Correlational finding on Happiness and Later leisure
Subject code: L03aa03

StudyPalmore (1981): study US 1968
TitleSocial Patterns in Normal Aging: Findings From the Duke Longitudinal Study.
SourceDuke University Press, 1981, Durham, USA
Public46+ aged whites, North Carolina, USA, followed from 1968 to 1976.
SampleProbability stratified sample
Non-Response
Respondents N =375

Correlate
Author's labellater social activity hours
Page in Source 106
Our classificationLater leisure, code L03aa03
Operationalization
Number of hours spent during the last typical week 
"attending a sports event such as baseball or foorball 
games; attending church or other meetings;lectures or 
concerts; doing vollunteer work for church, other 
organizations or relatives; visiting, telephoning or 
writing friends or relatives; parties, eating or 
entertainiang.".
Assessed at T2.

Observed Relation with Happiness
Happiness
Measure
StatisticsElaboration/Remarks
C-BW-c-sq-l-10-car=+.16 p < .05
Men. T2 Social activity hours by T1 life 
satisfaction.
C-BW-c-sq-l-10-car=ns
Women. T2 Social activity hours by T1 life 
satisfaction.


Appendix 1: Happiness measures used
CodeFull Text
C-BW-c-sq-l-10-caSelfreport on single question:

Here is a picture of a ladder. Suppose we say that the top of the ladder (9) represents the best possible life for you and the bottom (0) represents the worst possible life for you. Where on the ladder do you feel personally stand at the present time?
[ 9 ] best possible life for you
[ 8 ]
[ 7 ]
[ 6 ]
[ 5 ]
[ 4 ]
[ 3 ]
[ 2 ]
[ 1 ]
[ 0 ] worst possible life for you

Name: Cantril's self anchoring ladder rating of life (adapted version)


Appendix 2: Statistics used
SymbolExplanation
rPRODUCT-MOMENT CORRELATION COEFFICIENT (Also "Pearson's correlation coefficient' or simply 'correlation coefficient')
Type: test statistic.
Measurement level: Correlate: metric, Happiness: metric
Range: [-1; +1]

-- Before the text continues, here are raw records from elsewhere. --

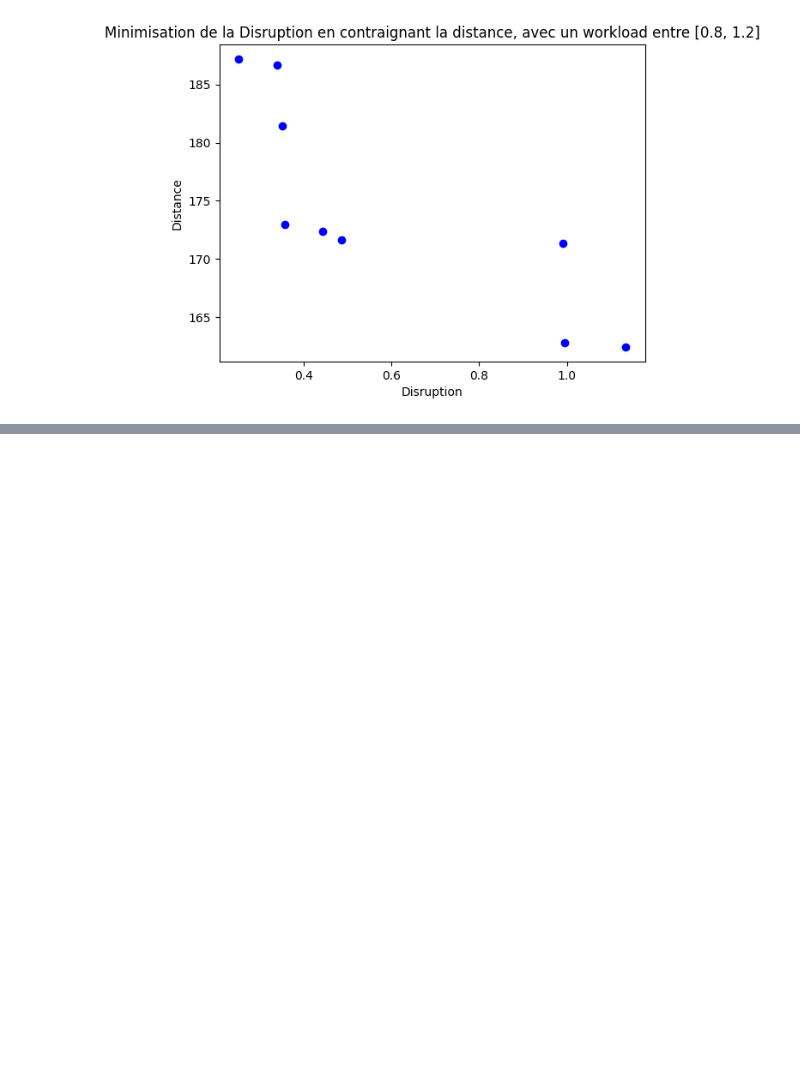
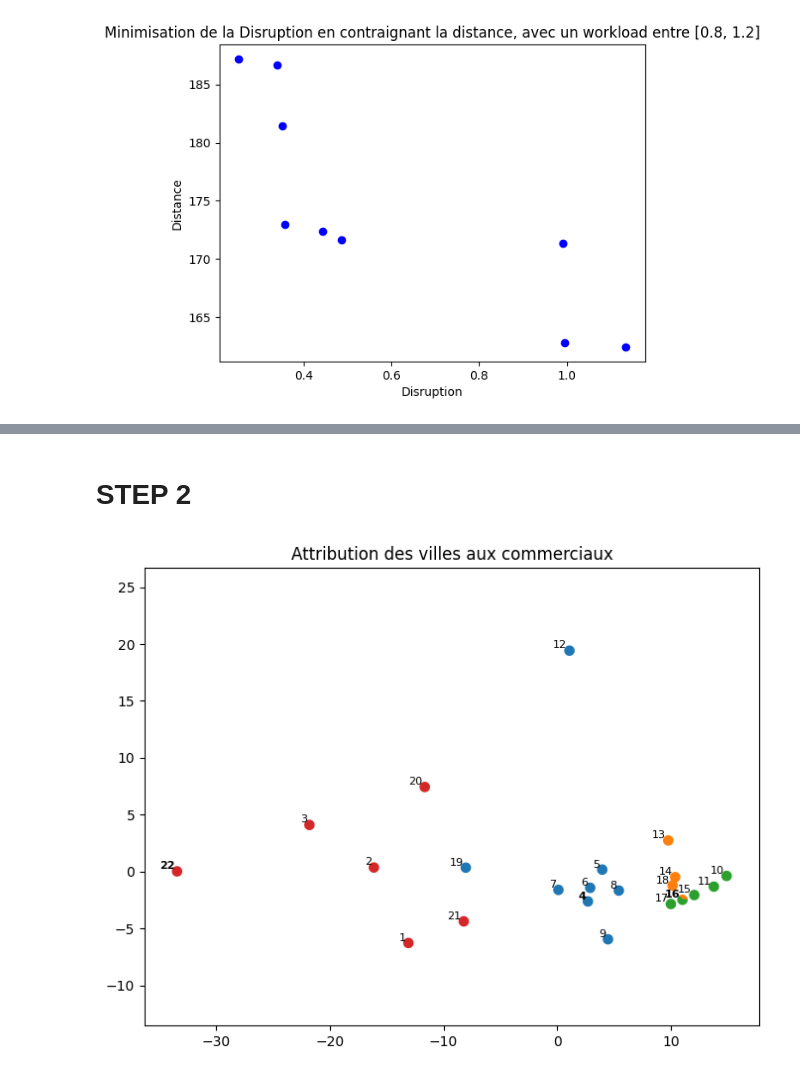
Before and after one commit to lina-by/SDP_Pfizer_project, a Jupyter notebook: plot_results.ipynb, the cells around one changed output, grey strips where cells are left out. Saved outputs shown, nothing was run; the diff lists cells and outputs as text; code cells hidden in the pictures; blank space fills up the shorter version.

Commit message:
partial zone attribution & pie chart plot functions

```diff
--- a/plot_results.ipynb
+++ b/plot_results.ipynb
@@ -30,8 +32,14 @@ Minimizing the disruption with constraints on the distance
 # %%
 interval = (0.8, 1.2)
 
-assignments, scores = epsilon_constraints(num_zones=num_zones, num_SRs=num_SRs, current_assignment=current_assignment,
-                                              distances=distances, index_values=index_values, objective_function=disruption, wl_interval=interval, epsilon_constraint=distance)
+assignments, scores = epsilon_constraints(num_zones=num_zones,
+                                          num_SRs=num_SRs,
+                                          current_assignment=current_assignment,
+                                          distances=distances,
+                                          index_values=index_values,
+                                          objective_function=disruption,
+                                          wl_interval=interval,
+                                          epsilon_constraint=distance)
 
 X = [el[0] for el in scores]
 y = [el[1] for el in scores]
@@ -168,0 +219,2 @@ for i in range(len(assignments)):
+# %% [markdown]
+# STEP 2
@@ -168,0 +225,16 @@ for i in range(len(assignments)):
+# %%
+model = create_model(num_zones=num_zones, num_SRs=num_SRs, current_assignment=current_assignment,
+                                              distances=distances, index_values=index_values, objective_function=distance,
+                                              wl_interval=interval,
+                                              epsilon=1, epsilon_constraint=disruption)
+model.params.outputflag = 0
+model.optimize()
+status = model.status
+center_bricks=[3, 13, 15, 21]
+if status == GRB.OPTIMAL:
+    rebuilded_sol = np.array([[model.getVarByName(f"pct_zone_SR[{i},{j}]").X for j in range(num_SRs)] for i in range(num_zones)])
+    assignment = get_solution_dict(model, num_zones, num_SRs, center_bricks)
+# %%
+plot_cities_attribution(assignment)
+# %% [output]
+[figure, added]
```
Also changed, not shown: parts of 7 cells of this notebook, 6 other files.
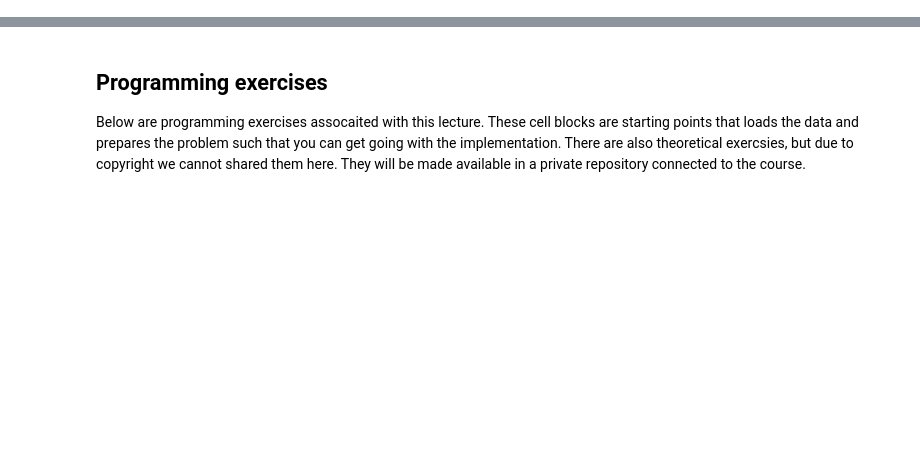
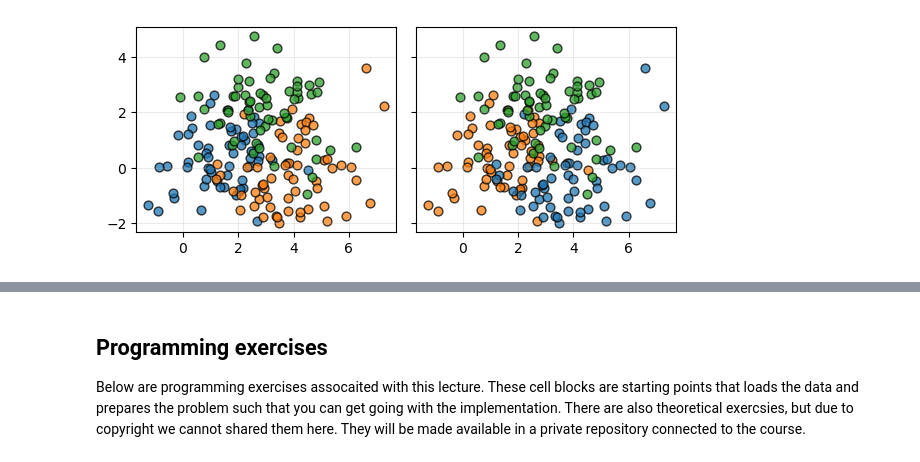
Before and after one commit to Wickstrom/pattern-recognition-handbook, a Jupyter notebook: notebooks/13/clustering_eval.ipynb, the cells around one changed output, grey strips where cells are left out. Saved outputs shown, nothing was run; the diff lists cells and outputs as text; code cells hidden in the pictures; blank space fills up the shorter version.

```diff
--- a/notebooks/13/clustering_eval.ipynb
+++ b/notebooks/13/clustering_eval.ipynb
@@ -83,0 +48,38 @@
+# %%
+import numpy as np
+import matplotlib.pyplot as plt
+
+rng = np.random.default_rng(42)
+n_per = 60
+
+# move means closer and increase covariance to create stronger overlap
+means = np.array([[1.5, 0.5],
+                  [4.0, -0.2],
+                  [2.7, 2.2]])
+covs = [2.0 * np.eye(2), 1.7 * np.eye(2), 1.5 * np.eye(2)]
+
+clusters1 = [rng.multivariate_normal(mean, cov, size=n_per) for mean, cov in zip(means, covs)]
+# %%
+fig, axes = plt.subplots(1, 2, figsize=(6, 4), sharex=True, sharey=True)
+colors = ['tab:blue', 'tab:orange', 'tab:green']
+colors_cluster = ['tab:orange', 'tab:blue', 'tab:green']
+
+# Left plot
+ax = axes[0]
+for k in range(3):
+    ax.scatter(clusters1[k][:, 0], clusters1[k][:, 1], c=colors[k], s=40, edgecolor='k', alpha=0.75)
+ax.set_aspect('equal', 'box')
+ax.grid(alpha=0.25)
+
+# Right plot (same data, different color order)
+ax = axes[1]
+for k in range(3):
+    ax.scatter(clusters1[k][:, 0], clusters1[k][:, 1], c=colors_cluster[k], s=40, edgecolor='k', alpha=0.75)
+
+ax.set_aspect('equal', 'box')
+ax.grid(alpha=0.25)
+
+plt.tight_layout(rect=[0, 0.03, 1, 0.95])
+plt.show()
+# %% [output]
+[figure, added]
```
Also changed, not shown: parts of 28 cells of this notebook.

Meaning:
r = 0 no correlation ,
r = 1 perfect correlation, where high correlate values correspond with high happiness values, and
r = -1 perfect correlation, where high correlate values correspond with low happiness values.
Source:
Ruut Veenhoven, World Database of Happiness, Collection of Correlational Findings, Erasmus University Rotterdam.
http://worlddatabaseofhappiness.eur.nl